[Input data]:
↓↓↓

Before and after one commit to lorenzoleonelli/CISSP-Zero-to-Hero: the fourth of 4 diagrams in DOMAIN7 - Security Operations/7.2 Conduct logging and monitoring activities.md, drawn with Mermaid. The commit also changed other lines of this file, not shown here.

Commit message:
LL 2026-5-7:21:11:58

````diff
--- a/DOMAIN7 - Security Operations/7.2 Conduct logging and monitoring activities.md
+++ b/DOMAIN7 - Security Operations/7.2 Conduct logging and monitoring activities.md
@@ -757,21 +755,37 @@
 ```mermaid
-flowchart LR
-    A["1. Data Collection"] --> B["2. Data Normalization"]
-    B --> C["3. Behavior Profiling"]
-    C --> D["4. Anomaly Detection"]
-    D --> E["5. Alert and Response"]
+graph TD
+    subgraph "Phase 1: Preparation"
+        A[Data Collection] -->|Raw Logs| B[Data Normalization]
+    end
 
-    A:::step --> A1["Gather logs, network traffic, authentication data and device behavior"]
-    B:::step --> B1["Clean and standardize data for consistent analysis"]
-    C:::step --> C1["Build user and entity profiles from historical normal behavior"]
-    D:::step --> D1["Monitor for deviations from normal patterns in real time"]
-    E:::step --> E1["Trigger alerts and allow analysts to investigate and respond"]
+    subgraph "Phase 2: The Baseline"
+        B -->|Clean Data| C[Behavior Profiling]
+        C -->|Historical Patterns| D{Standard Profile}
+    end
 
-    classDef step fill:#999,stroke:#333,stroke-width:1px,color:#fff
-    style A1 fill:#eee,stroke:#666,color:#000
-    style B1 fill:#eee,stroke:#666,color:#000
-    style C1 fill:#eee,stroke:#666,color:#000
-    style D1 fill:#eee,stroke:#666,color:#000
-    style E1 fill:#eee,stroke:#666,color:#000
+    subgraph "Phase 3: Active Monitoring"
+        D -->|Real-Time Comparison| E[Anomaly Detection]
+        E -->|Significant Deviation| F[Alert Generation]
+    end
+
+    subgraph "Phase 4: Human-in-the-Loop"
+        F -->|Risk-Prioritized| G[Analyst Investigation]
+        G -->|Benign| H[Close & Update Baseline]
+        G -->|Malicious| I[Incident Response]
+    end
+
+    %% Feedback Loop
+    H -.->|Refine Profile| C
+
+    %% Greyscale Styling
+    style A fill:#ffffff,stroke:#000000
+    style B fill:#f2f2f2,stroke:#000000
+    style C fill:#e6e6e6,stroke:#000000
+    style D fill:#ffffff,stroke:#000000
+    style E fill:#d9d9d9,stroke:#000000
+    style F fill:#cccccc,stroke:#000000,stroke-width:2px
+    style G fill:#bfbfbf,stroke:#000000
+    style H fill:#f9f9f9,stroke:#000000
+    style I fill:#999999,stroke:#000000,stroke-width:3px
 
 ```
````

↑↑↑
↓↓↓

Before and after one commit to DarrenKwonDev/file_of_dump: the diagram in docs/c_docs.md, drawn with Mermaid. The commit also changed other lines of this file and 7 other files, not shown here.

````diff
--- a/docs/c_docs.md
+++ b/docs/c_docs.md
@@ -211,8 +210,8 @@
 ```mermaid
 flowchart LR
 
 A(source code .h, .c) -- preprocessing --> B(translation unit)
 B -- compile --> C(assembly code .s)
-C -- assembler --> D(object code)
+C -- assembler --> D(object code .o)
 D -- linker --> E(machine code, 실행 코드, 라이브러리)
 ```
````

↑↑↑
↓↓↓

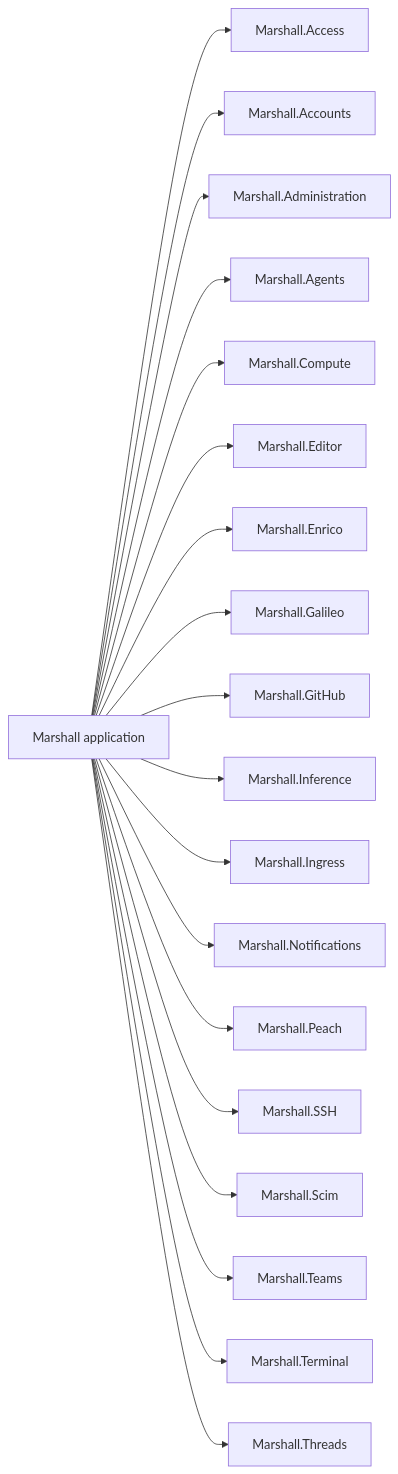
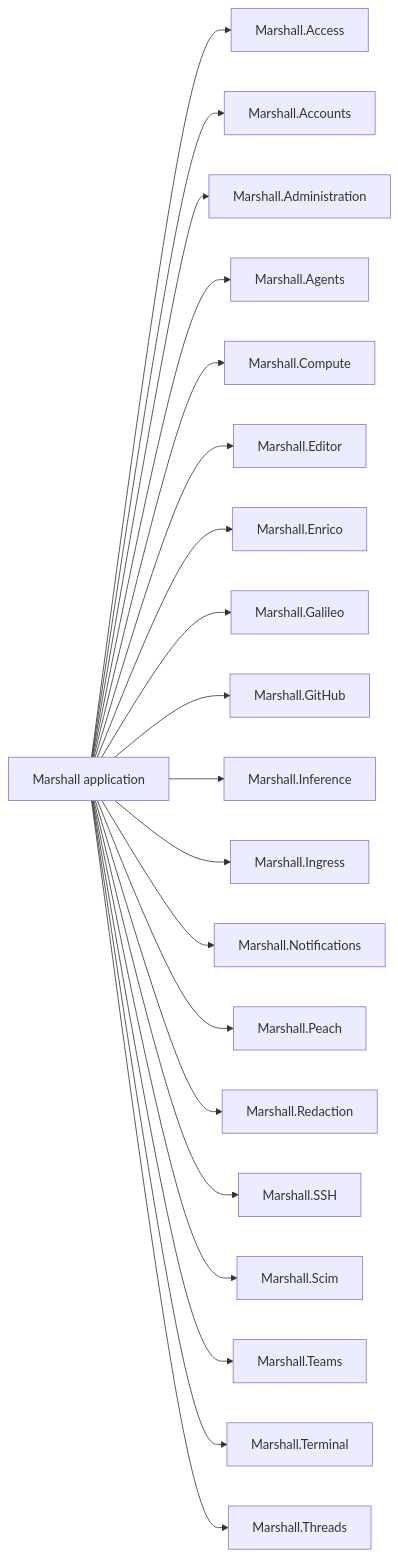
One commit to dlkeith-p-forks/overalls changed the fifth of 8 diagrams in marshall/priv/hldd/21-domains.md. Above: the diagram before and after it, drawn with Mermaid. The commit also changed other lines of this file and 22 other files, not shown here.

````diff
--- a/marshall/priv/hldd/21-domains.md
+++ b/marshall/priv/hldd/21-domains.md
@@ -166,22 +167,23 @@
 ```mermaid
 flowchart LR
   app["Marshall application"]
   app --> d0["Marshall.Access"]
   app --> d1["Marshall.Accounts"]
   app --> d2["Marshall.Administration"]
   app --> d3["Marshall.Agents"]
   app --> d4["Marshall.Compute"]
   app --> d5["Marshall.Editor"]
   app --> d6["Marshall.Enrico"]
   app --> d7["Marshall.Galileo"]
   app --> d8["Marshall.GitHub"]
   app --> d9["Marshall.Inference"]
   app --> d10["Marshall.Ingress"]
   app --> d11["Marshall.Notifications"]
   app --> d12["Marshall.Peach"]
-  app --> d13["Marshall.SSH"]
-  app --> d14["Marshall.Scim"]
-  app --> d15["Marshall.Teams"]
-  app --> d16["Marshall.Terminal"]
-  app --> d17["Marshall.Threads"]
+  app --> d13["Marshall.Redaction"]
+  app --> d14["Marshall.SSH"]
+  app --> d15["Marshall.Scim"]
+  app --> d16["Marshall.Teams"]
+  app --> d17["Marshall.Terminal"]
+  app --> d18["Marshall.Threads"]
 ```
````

↑↑↑

[Work to be completed]: Among the entries above, which lines include "Profiling"? List them all.

[Problem solution]:
-    B --> C["3. Behavior Profiling"]
+        B -->|Clean Data| C[Behavior Profiling]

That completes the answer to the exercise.